From Mother Goose:

This next song is not child related, but it is for my child. Blaze just discovered Frank Sinatra and decided he really likes his music, because it makes him feel like tap dancing.

Sunday, January 9, 2011

More Recipes from Yesterday's Little Tea Party


Cream Puffs

1/4 Cup butter

1/2 Cup water

1/2 Cup unbleached all-purpose flour

2 eggs

Preheat oven to 400 degrees F.

Heat butter and water in a small sauce pan, until it comes to a full boil. Stir in flour. Stir rapidly until the flour forms a ball. Remove from heat. Break both eggs into the pan and quickly stir into the flour mixture until it forms a smooth dough. Line a baking sheet with parchment paper and drop 9, evenly divided blobs of dough onto the paper. Bake until golden, about 30 minutes. Cool.

Cut the tops off of the cream puffs and pull out any soft bits of dough. Fill the bottom half of each puff with whipped cream and sliced fresh strawberries. Replace tops and enjoy.

This same dough can be used for making eclairs.


Rumaki was a party food that my mother made when I was a child. I believe it was a very stylish thing to have at your cocktail party in the late 60's and early 70's.



1 pound of bacon with the strips cut in half

1 pound of chicken livers, also cut in half

1 can of whole water chestnuts, drained and cut in half

1/3 soy sauce

1/2 teaspoon ground ginger

Wrap a water chestnut half with chicken liver. wrap that tightly with bacon and secure with a toothpick. It will stay together better if you are careful to make sure the toothpick goes through the water chestnut. Repeat until all the bacon is gone. Mix soy sauce and ginger together and marinate the rumaki in the soy sauce mixture in the refrigerator for 30 minutes to an hour.

Pre heat oven to 375 degrees F.

This recipe will make 2 batches, since the rumaki should be spaced out on a baking tray so it doesn't touch. Bake each batch about 25 minutes.

A woman is like a tea bag - you can't tell how strong she is until you put her in hot water.
~Eleanor Roosevelt~

Friday, January 7, 2011

Happy National Hot Tea Month

Just yesterday, I discovered that January is National Hot Tea Month in the United States. Any excuse for a celebration will do (DH is away in Austin at an archeology conference, and I decided that Blaze and I should have some fun, too ).

Last night, Blaze used some of the wax left over from the ice candles we made last month to make a candle out of a thrift store teacup.

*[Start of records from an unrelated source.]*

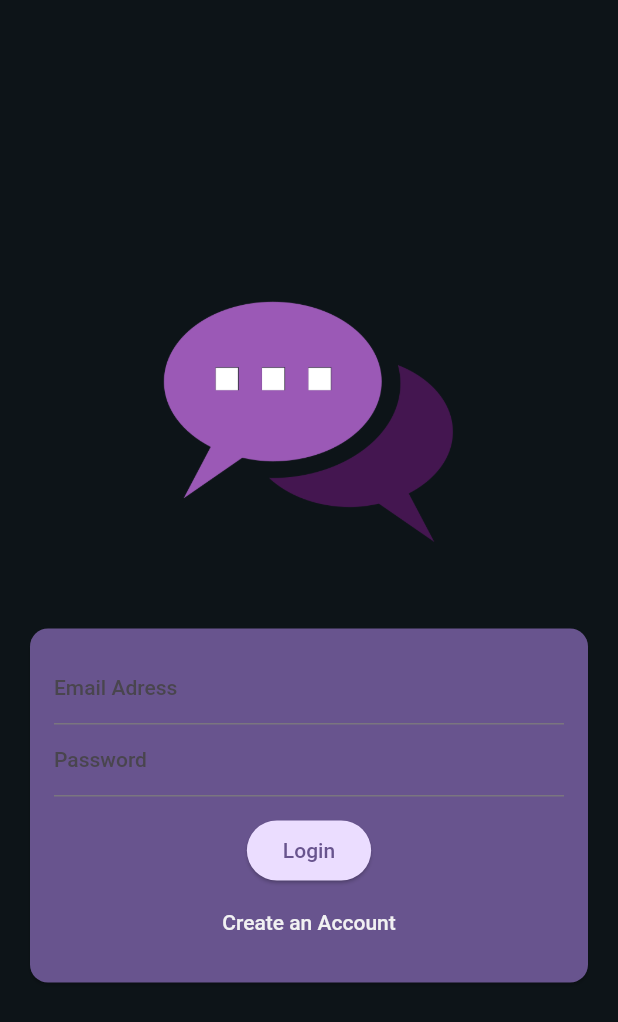
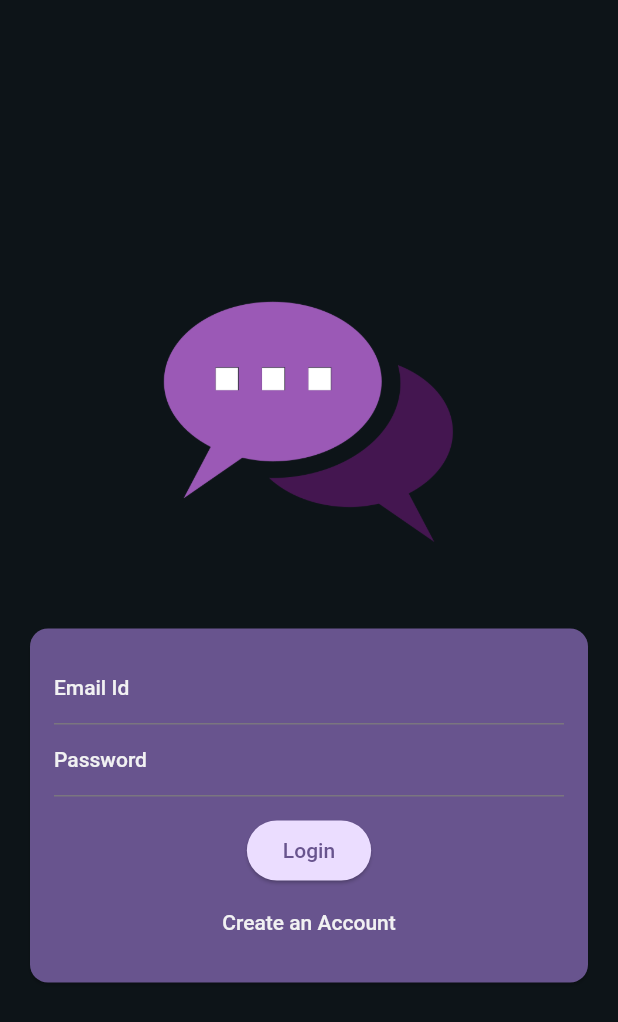
Before and after one commit to pranayjoshi/p_chat, a Flutter app: the AuthScreen screen opened directly, on a phone screen of 412 x 824 dp. Shown: the top 1022 px of the screen. Run offline on Flutter 3.47's test engine with Material 2 defaults, Android fonts, the phone set to English and light mode, and no system bars; our stand-ins replace cloud_firestore, firebase_auth, firebase_core, firebase_storage, image_picker, math_expressions; missing offline and left inert: enough_giphy_flutter; accounts and stored records are empty.

```diff
--- a/lib/apps/auth/screens/auth.dart
+++ b/lib/apps/auth/screens/auth.dart
@@ -114,10 +114,11 @@ class _AuthScreenState extends State<AuthScreen> {
                         TextFormField(
                           cursorColor: textColor,
                           decoration: InputDecoration(
-                            labelText: "Email Adress",
-                            fillColor: textColor,
+                            label: Text("Email Id", style: TextStyle(color: textColor),),
+
                           ),
                           keyboardType: TextInputType.emailAddress,
+                          style: TextStyle(color: textColor, backgroundColor: textColor),
                           autocorrect: false,
                           textCapitalization: TextCapitalization.none,
                           validator: (value) {
@@ -134,8 +135,10 @@ class _AuthScreenState extends State<AuthScreen> {
                         ),
                         if (!isLogin)
                         TextFormField(
+                          style: TextStyle(color: textColor),
+                          cursorColor: textColor,
                           decoration: InputDecoration(
-                            labelText: "Username",
+                            label: Text("Username", style: TextStyle(color: textColor),),
                             fillColor: textColor,
                           ),
                           enableSuggestions: false,
@@ -154,9 +157,10 @@ class _AuthScreenState extends State<AuthScreen> {
                           },
                         ),
                         TextFormField(
+                          cursorColor: textColor,
                           decoration: InputDecoration(
-                            labelText: "Password",
-                            fillColor: textColor,
+                            label: Text("Password", style: TextStyle(color: textColor),),
+
                           ),
                           obscureText: true,
                           validator: (value) {
--- a/lib/apps/auth/widgets/user_picker_image.dart
+++ b/lib/apps/auth/widgets/user_picker_image.dart
@@ -2,6 +2,7 @@ import 'dart:io';
 
 import 'package:flutter/material.dart';
 import 'package:image_picker/image_picker.dart';
+
 
 class UserImagePicker extends StatefulWidget {
   const UserImagePicker({super.key, required this.onPickImage});
```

We are already thinking ahead to Valentine's Day, because the teacup candle is going to be his Valentine gift for Nika, but today the candle was the centerpiece for our tea party.


Our Tea Party Menu

Regular deviled eggs

Deviled eggs with smoked salmon

Watercress sandwiches


Baby carrots

Cream puffs with sliced strawberries

Sweetened green tea with lemon


I have read in a couple different places recently, that deviled eggs are back in style, so here is my very easy recipe:


Deviled Eggs

7 hard boiled eggs

3 Tablespoons mayonnaise

1 1/2 teaspoons of prepared yellow mustard

1/4 teaspoon salt

a dash of freshly ground black pepper

paprika for dusting

Remove the shell from hard boiled eggs and slice the eggs in-half lengthwise. Remove the yolks into a small mixing bowl. Add mayonnaise, mustard, salt and pepper to the yolks. Mash and stir the york mixture with a fork until smooth ( I found the immersion blender attachment for our hand-mixer does this really well, too). One pair of egg halve is really there just so there is a generous amount of yolk filling. At this point you may eat those two yourself, feed them to a child or pet who is whining about being hungry, or save them for another recipe. There is enough filling for 12 egg halves, which can be filled using a pastry bag or a teaspoon. For classic deviled eggs, sprinkle each egg with paprika after it is filled.

I filled half of the eggs in the classic style and then for the other half I added some chopped chives to the filling, placed a small amount of filling in each half egg, added a small piece of smoked salmon, and more filling on top. Then I garnish them with chives.

Serving the deviled eggs on a bed of lettuce not only makes a pretty presentation, it keeps them from slipping around on the plate.

A little tea time reading from an 1881 copy of St. Nicholas Magazine:






I'm not sure, but tea may be the beverage with the most songs written about it:

Crafty Crow